What needs to be done = Copy out all lines from the entries below in which "export" occurs.

<<<<

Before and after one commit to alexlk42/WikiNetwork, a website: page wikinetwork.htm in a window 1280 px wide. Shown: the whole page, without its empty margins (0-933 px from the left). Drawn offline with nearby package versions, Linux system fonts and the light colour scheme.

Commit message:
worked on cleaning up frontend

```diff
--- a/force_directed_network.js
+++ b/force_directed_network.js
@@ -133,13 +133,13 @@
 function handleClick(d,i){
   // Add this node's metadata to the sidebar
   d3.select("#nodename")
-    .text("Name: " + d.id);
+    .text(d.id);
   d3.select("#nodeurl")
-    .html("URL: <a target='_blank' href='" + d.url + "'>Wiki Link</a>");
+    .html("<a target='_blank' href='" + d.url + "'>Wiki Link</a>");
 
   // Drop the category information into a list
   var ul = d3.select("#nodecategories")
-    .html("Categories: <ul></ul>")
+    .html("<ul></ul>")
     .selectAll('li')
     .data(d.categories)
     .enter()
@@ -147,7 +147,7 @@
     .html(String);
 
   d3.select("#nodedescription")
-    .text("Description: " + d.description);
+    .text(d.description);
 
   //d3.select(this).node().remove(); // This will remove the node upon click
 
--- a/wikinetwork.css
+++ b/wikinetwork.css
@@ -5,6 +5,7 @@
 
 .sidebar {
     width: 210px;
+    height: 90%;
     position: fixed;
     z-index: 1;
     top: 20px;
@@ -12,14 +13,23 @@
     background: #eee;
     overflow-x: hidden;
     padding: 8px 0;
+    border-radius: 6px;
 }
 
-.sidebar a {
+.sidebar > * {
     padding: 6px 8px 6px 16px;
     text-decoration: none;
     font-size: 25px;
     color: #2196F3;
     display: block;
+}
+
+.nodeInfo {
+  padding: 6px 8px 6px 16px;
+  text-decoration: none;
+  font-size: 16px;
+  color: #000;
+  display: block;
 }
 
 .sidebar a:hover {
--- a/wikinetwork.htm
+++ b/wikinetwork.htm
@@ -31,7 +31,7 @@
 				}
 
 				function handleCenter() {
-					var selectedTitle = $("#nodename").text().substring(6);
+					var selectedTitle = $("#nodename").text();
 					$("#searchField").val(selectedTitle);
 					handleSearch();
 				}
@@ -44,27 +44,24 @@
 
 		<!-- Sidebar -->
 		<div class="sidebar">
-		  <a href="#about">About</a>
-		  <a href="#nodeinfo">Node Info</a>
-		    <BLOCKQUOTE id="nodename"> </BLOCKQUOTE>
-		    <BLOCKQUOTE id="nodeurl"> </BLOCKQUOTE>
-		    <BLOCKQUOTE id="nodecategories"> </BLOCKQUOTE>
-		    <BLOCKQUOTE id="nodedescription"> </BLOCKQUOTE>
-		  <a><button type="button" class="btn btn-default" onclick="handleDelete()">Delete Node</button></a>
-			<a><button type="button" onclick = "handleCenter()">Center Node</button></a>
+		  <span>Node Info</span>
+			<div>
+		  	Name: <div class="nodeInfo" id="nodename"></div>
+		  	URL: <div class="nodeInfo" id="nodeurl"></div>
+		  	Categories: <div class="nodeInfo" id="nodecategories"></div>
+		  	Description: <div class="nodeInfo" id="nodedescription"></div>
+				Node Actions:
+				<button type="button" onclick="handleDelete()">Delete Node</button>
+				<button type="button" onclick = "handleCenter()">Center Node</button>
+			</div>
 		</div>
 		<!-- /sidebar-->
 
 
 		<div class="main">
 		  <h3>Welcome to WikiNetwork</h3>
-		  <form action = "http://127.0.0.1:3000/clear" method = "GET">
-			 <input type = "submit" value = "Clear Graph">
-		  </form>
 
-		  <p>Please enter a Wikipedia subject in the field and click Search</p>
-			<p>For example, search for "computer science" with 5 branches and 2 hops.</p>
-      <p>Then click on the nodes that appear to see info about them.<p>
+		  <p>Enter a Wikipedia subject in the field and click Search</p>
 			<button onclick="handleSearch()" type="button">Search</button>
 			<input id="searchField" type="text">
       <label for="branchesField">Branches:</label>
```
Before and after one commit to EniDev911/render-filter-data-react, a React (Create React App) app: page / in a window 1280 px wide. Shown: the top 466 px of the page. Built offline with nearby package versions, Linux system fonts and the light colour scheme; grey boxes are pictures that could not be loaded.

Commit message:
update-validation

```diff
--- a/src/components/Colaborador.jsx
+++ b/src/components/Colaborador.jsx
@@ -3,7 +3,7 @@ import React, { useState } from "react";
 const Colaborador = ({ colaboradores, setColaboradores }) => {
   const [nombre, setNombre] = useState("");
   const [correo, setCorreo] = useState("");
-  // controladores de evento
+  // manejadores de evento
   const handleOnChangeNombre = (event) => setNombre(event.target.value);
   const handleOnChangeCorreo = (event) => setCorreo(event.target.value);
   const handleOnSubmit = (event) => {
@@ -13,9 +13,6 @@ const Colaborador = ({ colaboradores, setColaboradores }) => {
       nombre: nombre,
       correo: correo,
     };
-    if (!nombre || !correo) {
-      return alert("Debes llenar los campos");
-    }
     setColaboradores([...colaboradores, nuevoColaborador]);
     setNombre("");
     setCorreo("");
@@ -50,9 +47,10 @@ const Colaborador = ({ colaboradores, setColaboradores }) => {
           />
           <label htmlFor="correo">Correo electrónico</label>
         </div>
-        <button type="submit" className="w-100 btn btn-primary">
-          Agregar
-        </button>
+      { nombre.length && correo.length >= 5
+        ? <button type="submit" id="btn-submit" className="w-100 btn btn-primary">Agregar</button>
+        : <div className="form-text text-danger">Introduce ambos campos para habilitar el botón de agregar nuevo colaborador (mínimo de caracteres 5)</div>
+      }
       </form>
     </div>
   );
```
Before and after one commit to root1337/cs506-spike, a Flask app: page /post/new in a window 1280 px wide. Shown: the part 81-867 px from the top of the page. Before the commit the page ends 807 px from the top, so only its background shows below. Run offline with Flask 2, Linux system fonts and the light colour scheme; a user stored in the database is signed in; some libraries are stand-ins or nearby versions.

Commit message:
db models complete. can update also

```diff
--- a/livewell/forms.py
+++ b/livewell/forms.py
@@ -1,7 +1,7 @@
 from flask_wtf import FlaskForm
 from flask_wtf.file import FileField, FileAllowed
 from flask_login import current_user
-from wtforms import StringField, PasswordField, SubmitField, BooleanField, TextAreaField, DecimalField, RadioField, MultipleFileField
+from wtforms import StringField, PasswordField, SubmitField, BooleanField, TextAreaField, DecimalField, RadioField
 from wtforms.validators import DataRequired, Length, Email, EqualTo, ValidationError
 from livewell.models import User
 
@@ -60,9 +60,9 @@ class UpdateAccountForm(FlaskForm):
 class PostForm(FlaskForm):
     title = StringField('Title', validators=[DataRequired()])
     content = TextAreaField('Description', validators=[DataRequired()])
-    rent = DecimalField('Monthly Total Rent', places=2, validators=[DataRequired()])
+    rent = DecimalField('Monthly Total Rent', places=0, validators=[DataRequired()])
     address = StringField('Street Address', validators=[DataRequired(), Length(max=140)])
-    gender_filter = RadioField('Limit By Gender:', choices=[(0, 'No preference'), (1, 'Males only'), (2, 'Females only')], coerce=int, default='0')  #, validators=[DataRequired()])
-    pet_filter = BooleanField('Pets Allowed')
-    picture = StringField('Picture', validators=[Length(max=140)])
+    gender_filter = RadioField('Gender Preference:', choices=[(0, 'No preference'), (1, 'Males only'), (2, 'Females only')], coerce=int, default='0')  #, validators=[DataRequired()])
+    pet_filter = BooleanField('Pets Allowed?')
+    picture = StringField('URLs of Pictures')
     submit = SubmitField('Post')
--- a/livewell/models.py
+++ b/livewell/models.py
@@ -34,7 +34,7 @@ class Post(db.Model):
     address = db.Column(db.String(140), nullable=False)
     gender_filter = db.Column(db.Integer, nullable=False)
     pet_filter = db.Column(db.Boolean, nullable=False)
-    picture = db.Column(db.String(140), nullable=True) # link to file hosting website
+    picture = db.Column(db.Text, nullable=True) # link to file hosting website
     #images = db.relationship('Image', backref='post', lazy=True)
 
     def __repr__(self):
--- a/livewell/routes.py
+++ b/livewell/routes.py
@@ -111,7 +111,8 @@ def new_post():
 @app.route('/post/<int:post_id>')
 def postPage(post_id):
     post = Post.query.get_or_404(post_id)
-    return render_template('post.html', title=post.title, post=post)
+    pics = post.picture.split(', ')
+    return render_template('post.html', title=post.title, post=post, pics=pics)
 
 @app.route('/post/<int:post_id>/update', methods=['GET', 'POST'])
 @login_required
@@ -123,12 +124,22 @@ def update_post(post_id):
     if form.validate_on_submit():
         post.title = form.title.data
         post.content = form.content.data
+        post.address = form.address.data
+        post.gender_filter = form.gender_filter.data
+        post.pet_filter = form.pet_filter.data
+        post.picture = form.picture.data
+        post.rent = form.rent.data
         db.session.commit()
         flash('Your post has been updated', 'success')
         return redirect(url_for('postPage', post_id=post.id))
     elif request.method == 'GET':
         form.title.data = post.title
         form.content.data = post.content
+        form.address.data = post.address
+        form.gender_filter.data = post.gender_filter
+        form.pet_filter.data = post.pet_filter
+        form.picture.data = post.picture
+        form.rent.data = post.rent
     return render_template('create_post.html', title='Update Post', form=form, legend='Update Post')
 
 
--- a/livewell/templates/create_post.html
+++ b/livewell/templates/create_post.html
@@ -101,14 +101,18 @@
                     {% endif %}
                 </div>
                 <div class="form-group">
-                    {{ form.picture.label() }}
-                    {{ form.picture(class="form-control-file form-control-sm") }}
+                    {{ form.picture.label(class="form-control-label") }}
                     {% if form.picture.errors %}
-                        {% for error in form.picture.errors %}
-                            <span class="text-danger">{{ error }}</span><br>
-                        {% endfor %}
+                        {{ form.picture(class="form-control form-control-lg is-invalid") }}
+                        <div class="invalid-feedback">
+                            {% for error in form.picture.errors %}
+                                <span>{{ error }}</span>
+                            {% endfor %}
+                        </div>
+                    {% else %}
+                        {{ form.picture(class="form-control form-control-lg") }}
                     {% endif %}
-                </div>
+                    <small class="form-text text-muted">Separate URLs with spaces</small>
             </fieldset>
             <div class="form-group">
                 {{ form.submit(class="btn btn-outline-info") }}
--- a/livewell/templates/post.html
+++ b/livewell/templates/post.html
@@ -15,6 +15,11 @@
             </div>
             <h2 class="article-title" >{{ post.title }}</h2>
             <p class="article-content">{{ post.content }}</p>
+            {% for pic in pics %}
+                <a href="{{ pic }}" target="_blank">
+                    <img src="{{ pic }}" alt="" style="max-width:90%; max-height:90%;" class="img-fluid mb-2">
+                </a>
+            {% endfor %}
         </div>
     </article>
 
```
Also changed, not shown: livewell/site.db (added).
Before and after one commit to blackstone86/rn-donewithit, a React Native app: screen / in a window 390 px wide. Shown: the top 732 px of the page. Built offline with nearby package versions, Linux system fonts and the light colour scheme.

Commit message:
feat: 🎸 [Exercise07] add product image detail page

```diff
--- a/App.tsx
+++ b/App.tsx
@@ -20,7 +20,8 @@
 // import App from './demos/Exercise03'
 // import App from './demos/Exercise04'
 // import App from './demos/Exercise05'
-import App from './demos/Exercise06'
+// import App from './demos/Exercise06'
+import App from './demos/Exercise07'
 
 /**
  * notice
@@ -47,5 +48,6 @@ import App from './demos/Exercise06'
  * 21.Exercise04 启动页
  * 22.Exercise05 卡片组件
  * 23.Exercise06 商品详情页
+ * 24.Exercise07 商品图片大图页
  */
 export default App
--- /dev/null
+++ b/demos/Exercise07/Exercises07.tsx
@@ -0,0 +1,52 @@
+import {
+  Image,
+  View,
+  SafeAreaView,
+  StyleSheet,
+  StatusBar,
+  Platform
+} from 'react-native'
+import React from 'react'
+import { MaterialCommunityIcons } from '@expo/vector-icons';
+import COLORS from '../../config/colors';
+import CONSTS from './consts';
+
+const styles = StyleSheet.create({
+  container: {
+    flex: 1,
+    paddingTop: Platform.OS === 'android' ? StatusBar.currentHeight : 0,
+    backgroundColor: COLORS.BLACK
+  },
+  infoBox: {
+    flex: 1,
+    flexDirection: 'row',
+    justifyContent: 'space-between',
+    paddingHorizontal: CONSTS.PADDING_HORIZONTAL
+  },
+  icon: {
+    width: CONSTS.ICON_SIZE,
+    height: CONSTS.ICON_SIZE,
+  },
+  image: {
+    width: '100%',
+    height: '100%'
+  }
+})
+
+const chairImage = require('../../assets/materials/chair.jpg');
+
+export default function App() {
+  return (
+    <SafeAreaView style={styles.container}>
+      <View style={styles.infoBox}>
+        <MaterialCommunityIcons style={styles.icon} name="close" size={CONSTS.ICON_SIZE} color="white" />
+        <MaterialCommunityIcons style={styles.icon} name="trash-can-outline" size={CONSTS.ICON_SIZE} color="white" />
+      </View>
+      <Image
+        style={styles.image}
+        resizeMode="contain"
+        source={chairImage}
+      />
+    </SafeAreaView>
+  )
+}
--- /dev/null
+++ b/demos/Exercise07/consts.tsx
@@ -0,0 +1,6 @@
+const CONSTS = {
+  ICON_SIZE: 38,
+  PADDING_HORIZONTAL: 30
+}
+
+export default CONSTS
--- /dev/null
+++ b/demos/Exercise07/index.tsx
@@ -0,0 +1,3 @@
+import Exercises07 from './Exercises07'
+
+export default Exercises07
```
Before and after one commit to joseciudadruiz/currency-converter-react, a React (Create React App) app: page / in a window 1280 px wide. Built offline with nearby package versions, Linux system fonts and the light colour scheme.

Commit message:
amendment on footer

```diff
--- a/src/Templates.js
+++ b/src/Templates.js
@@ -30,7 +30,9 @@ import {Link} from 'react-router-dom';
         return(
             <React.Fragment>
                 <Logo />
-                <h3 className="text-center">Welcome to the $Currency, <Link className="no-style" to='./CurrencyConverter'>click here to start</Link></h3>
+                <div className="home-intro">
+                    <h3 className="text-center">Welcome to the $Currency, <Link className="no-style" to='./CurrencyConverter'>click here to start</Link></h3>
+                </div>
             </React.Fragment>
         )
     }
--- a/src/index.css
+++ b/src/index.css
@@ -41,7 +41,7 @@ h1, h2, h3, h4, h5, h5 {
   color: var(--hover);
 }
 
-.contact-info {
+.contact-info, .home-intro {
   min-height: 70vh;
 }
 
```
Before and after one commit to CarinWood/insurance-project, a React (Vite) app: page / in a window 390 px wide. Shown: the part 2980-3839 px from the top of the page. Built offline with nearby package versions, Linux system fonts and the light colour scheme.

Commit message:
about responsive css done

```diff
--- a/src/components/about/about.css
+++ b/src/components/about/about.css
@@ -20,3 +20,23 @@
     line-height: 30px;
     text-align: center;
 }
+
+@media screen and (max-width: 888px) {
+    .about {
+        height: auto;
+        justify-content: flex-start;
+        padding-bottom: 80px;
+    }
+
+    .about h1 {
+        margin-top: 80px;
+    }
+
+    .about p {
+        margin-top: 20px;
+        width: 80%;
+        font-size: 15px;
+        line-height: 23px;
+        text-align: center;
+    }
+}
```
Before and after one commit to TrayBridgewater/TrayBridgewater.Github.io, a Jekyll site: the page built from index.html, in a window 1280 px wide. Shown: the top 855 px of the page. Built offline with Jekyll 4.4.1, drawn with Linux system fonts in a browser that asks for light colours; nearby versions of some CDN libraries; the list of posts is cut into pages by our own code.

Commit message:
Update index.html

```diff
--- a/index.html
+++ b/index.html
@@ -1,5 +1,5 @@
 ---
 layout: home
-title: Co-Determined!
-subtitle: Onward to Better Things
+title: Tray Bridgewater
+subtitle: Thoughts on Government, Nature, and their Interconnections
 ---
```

>>>>

Task result =
 export default App
+export default function App() {
+export default CONSTS
+export default Exercises07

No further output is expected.